The 2019 raid on a protest camp in Khartoum killed at least 128 people, according to activists, with families of victims still calling for justice.
Thousands of Sudanese have rallied in Khartoum on the second anniversary of a bloody crackdown by security forces on a large pro-democracy sit-in in the capital, demanding justice for dozens of people killed.
The June 3, 2019 crackdown on the protest camp outside the military headquarters in Khartoum, and others elsewhere in the country, came weeks after the military overthrew longtime President Omar al-Bashir after months of protests against his nearly 30-year rule.
Protest organisers, who had initially gathered to resist al-Bashir’s rule but stayed after his removal to demand a transition to civilian, say security forces killed at least 128 people during the violence. Many saw the incident as a turning point in the relationship between the military generals, who have denied ordering the killing, and the protest movement.
The transitional military-civilian government that currently rules Sudan established an independent committee in 2019 to investigate the crackdown, which also involved what activists describe as a campaign of rapes and sexual misconduct by troops ordered by the military to crush the pro-democracy movement.
However, the investigatory panel has repeatedly missed its deadlines for reporting, angering victims’ families and rights groups.
Reporting from Khartoum, Al Jazeera’s Hiba Morgan, said while it is not the first time Sudanese protesters have taken to the streets to demand justice since the massacre, “the frustration this time is very obvious”.
She said promises that the government would work to speed up the investigation have done little to calm the anger.
“People say that they’ve heard these promises and these statements from the government over and over again.
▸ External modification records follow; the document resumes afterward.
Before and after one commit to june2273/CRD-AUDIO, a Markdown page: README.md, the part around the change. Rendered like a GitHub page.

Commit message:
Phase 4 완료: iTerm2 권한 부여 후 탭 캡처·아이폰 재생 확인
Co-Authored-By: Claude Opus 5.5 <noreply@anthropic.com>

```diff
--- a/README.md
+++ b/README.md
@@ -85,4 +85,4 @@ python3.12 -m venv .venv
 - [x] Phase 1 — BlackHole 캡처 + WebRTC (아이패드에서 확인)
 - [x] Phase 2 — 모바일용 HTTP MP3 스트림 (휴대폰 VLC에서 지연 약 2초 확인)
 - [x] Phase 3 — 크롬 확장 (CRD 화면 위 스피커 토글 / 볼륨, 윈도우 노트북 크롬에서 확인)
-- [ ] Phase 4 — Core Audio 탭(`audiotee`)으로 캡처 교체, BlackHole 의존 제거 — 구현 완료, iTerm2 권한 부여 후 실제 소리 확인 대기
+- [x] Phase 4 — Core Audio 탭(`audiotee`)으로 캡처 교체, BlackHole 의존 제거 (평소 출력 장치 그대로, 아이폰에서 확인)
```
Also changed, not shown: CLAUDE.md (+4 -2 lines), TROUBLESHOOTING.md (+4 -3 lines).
They say that this is not the first time the government has promised to speed up investigations and to deliver justice,” Morgan said.
“They say that they’ve gotten … fed up with the promises that this government has been given to them so they’ve taken to the streets once again.”
Carrying the Sudanese flag and banners demanding justice, the protesters marched to the cabinet building and the public prosecutor’s office, some singing the national anthem.
“We came here to mark the sit-in massacre and to show that even after al-Bashir’s ouster, people are still suffering,” 24-year-old Eman Babiker, who complained of rampant unemployment, told the AFP news agency.
“We want to send a message to the government that we can always take to the streets if they fail to bring justice to those killed,” said Walid Shazli, another protester.
‘Slowed down justice’
On Wednesday night, Prime Minister Abdalla Hamdok said his government has done its best to achieve justice.
However, he admitted that the “complicated ties” with security agencies overseen by the military generals “has sometimes slowed down justice and delayed the submission of information” prosecutors need for their investigations.
Before Thursday’s protests, Sudanese authorities had closed off the main roads leading to the army headquarters and urged demonstrators to stay away from the site.
In May, security forces dispersed a similar demonstration, killing two people and causing injuries to dozens.
Sudan’s army later said it had handed prosecutors a list of army personnel suspected of involvement in those killings.